→ Your objective
Search the entries below for the word "true" and copy every line where it appears.

→ Records supplied

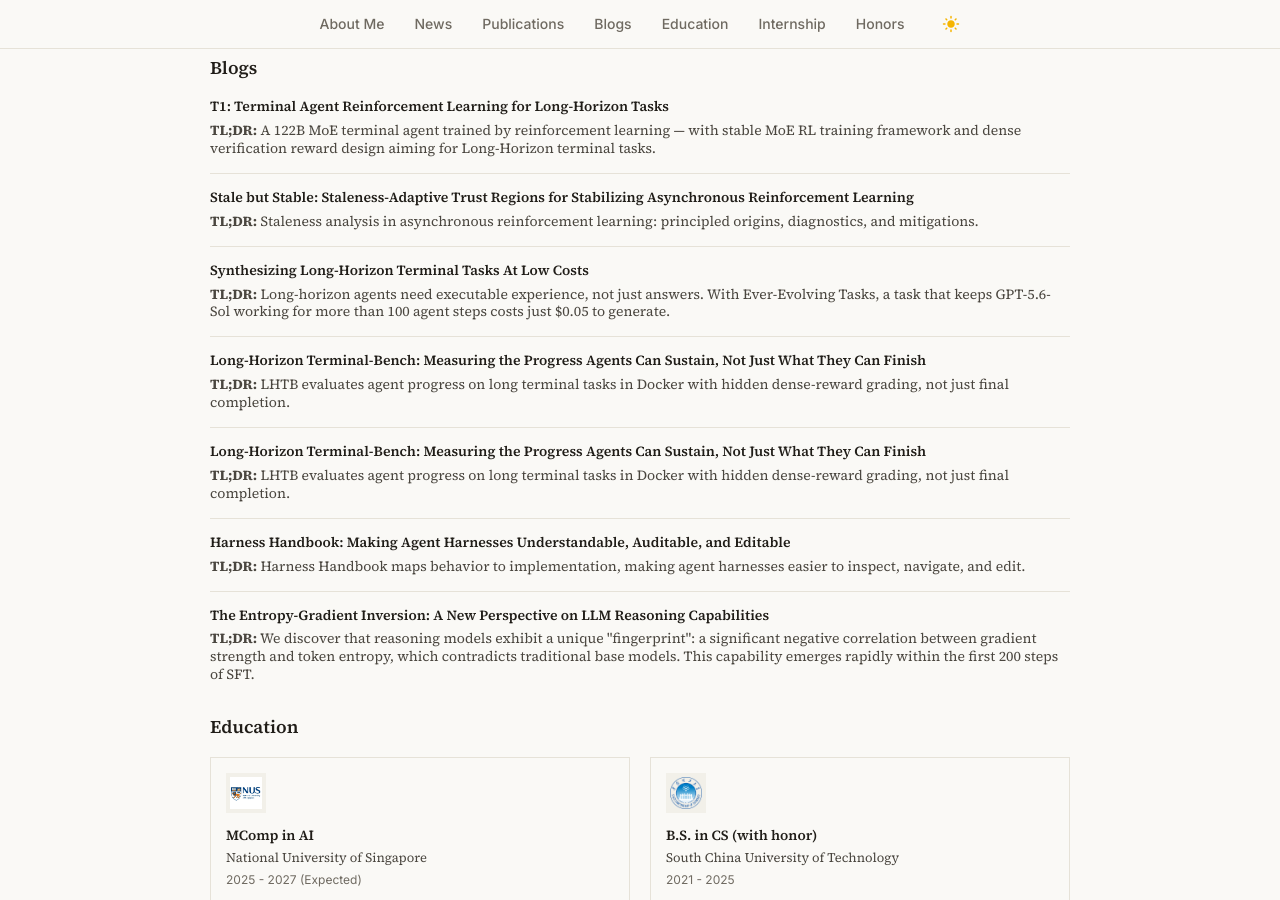
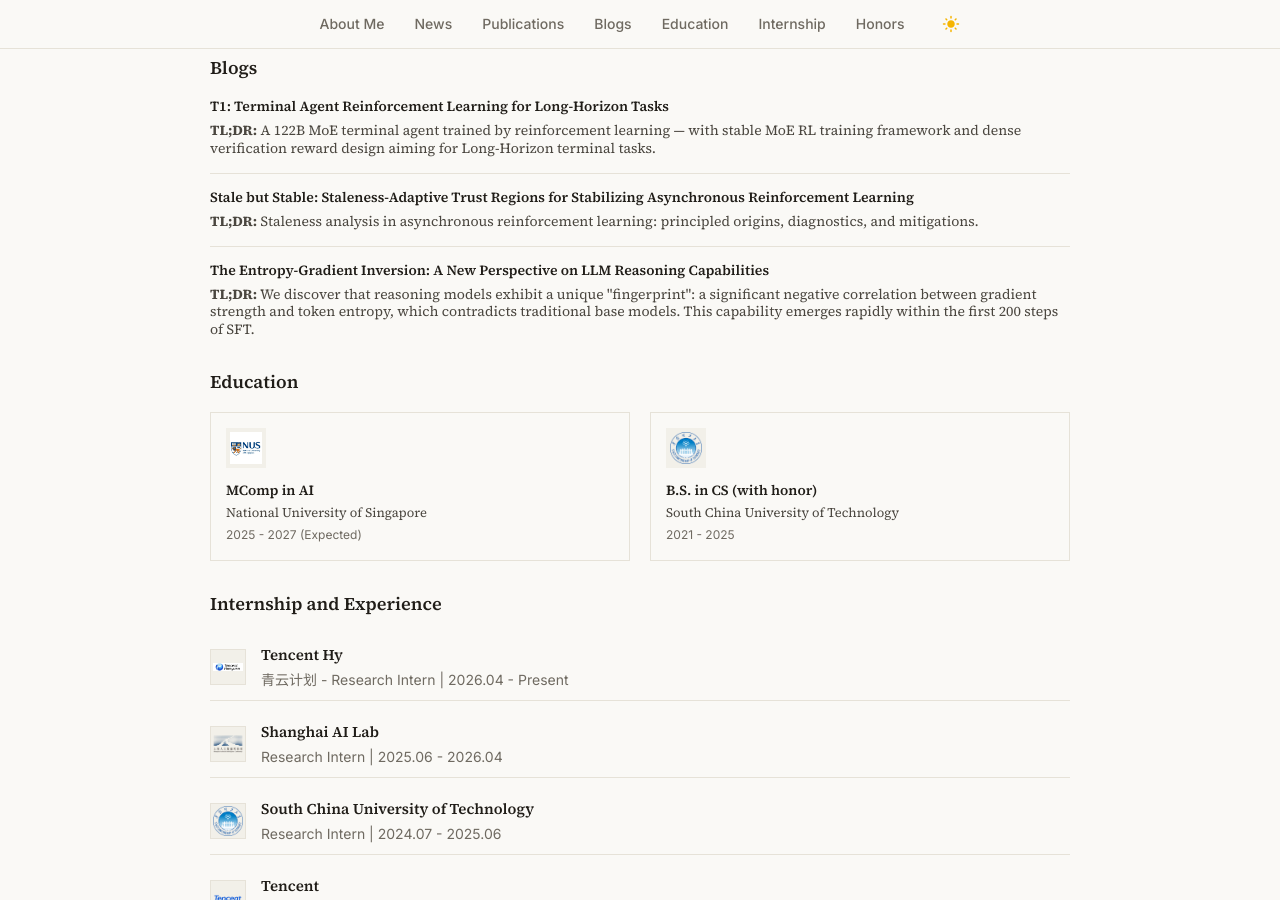
Before and after one commit to jyyang26/jyyang26.github.io, a Jekyll site: the page built from _pages/about.md, in a window 1280 px wide and 900 px high, scrolled down 2383 px. Built offline with Jekyll 4.4.1, drawn with Linux system fonts in a browser that asks for light colours.

Commit message:
Update about.md

```diff
--- a/_pages/about.md
+++ b/_pages/about.md
@@ -806,30 +806,7 @@ redirect_from:
           <div class="paper-tldr"><strong>TL;DR:</strong> Staleness analysis in asynchronous reinforcement learning: principled origins, diagnostics, and mitigations.</div>
         </div>
       </div>
-      <div class="paper-entry">
-        <div class="paper-info">
-          <a href="https://zhongzhi660.github.io/recursive-verified-synthesis-site/?case=jobs-diff-01-3341b098" class="paper-title">Synthesizing Long-Horizon Terminal Tasks At Low Costs</a>
-          <div class="paper-tldr"><strong>TL;DR:</strong> Long-horizon agents need executable experience, not just answers. With Ever-Evolving Tasks, a task that keeps GPT-5.6-Sol working for more than 100 agent steps costs just $0.05 to generate.</div>
-        </div>
-      </div>
-      <div class="paper-entry">
-        <div class="paper-info">
-          <a href="https://zli12321.github.io/LHTB/index.html" class="paper-title">Long-Horizon Terminal-Bench: Measuring the Progress Agents Can Sustain, Not Just What They Can Finish</a>
-          <div class="paper-tldr"><strong>TL;DR:</strong> LHTB evaluates agent progress on long terminal tasks in Docker with hidden dense-reward grading, not just final completion.</div>
-        </div>
-      </div>
-      <div class="paper-entry">
-        <div class="paper-info">
-          <a href="https://zli12321.github.io/LHTB/index.html" class="paper-title">Long-Horizon Terminal-Bench: Measuring the Progress Agents Can Sustain, Not Just What They Can Finish</a>
-          <div class="paper-tldr"><strong>TL;DR:</strong> LHTB evaluates agent progress on long terminal tasks in Docker with hidden dense-reward grading, not just final completion.</div>
-        </div>
-      </div>
-      <div class="paper-entry">
-        <div class="paper-info">
-          <a href="https://ruhan-wang.github.io/Harness-Handbook/" class="paper-title">Harness Handbook: Making Agent Harnesses Understandable, Auditable, and Editable</a>
-          <div class="paper-tldr"><strong>TL;DR:</strong> Harness Handbook maps behavior to implementation, making agent harnesses easier to inspect, navigate, and edit.</div>
-        </div>
-      </div>
+
       <div class="paper-entry">
         <div class="paper-info">
           <a href="{{ '/blogs/reasoning_token.html' | relative_url }}" class="paper-title">The Entropy-Gradient Inversion: A New Perspective on LLM Reasoning Capabilities</a>
```
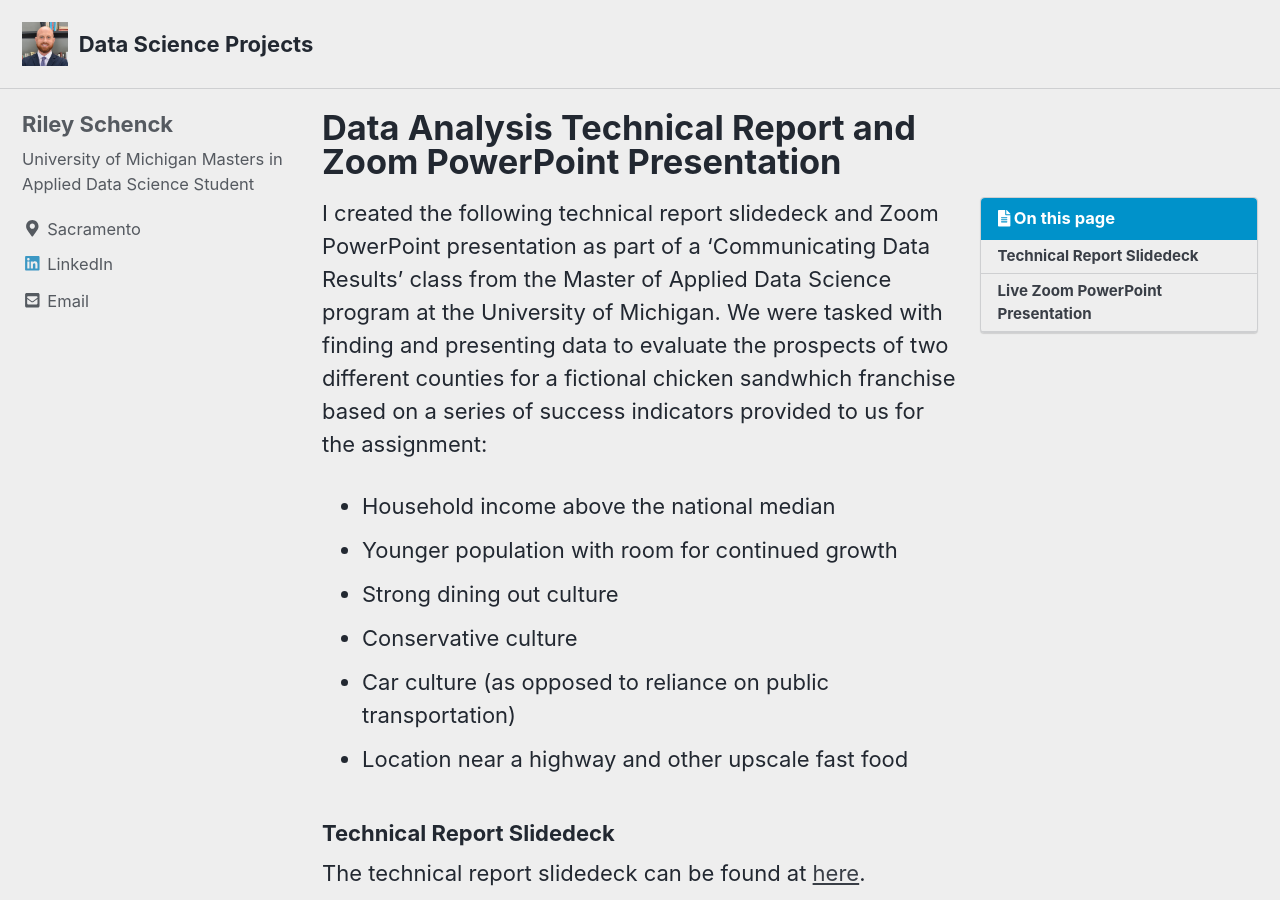
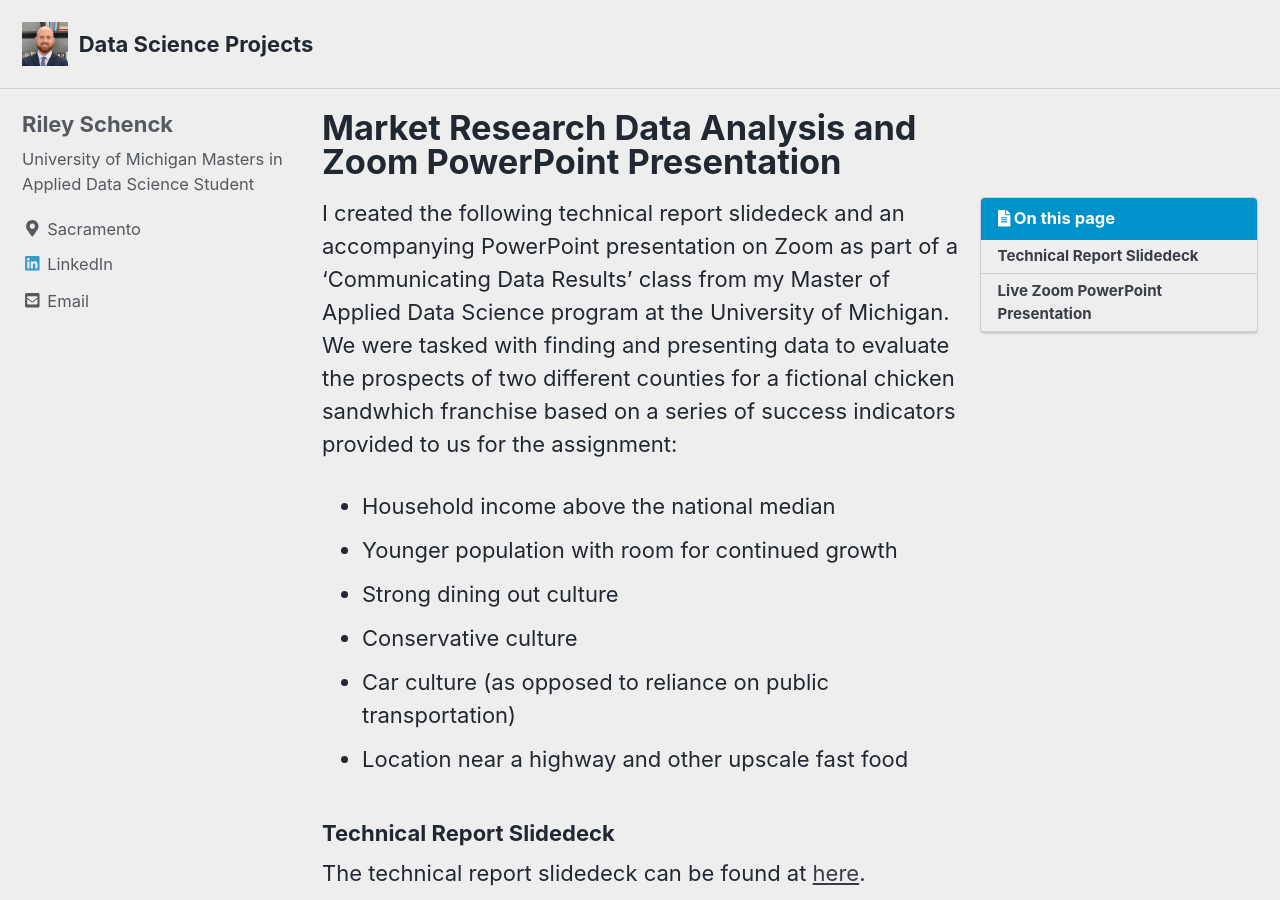
Before and after one commit to rileyschenck/website, a Jekyll site: the page built from _posts/2023-03-02-PowerPoint.md, in a window 1280 px wide and 900 px high. Built offline with Jekyll 4.4.1, drawn with Linux system fonts in a browser that asks for light colours; cached includes are drawn as plain includes; nearby versions of some CDN libraries; a script that is not in the unit is left out.

Commit message:
Update 2023-03-02-PowerPoint.md

```diff
--- a/_posts/2023-03-02-PowerPoint.md
+++ b/_posts/2023-03-02-PowerPoint.md
@@ -1,5 +1,5 @@
 ---
-title: "Data Analysis Technical Report and Zoom PowerPoint Presentation"
+title: "Market Research Data Analysis and Zoom PowerPoint Presentation"
 date: 2023-03-02
 published: true
 tags: [ powerpoint, riley, schenck]
@@ -9,7 +9,7 @@ toc: true
 toc_sticky: true
 ---
 
-I created the following technical report slidedeck and Zoom PowerPoint presentation as part of a 'Communicating Data Results' class from the Master of Applied Data Science program at the University of Michigan. We were tasked with finding and presenting data to evaluate the prospects of two different counties for a fictional chicken sandwhich franchise based on a series of success indicators provided to us for the assignment:
+I created the following technical report slidedeck and an accompanying PowerPoint presentation on Zoom as part of a 'Communicating Data Results' class from my Master of Applied Data Science program at the University of Michigan. We were tasked with finding and presenting data to evaluate the prospects of two different counties for a fictional chicken sandwhich franchise based on a series of success indicators provided to us for the assignment:
 
   - Household income above the national median
   - Younger population  with room for continued growth
```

→ Answer box
 published: true
@@ -9,7 +9,7 @@ toc: true
 toc_sticky: true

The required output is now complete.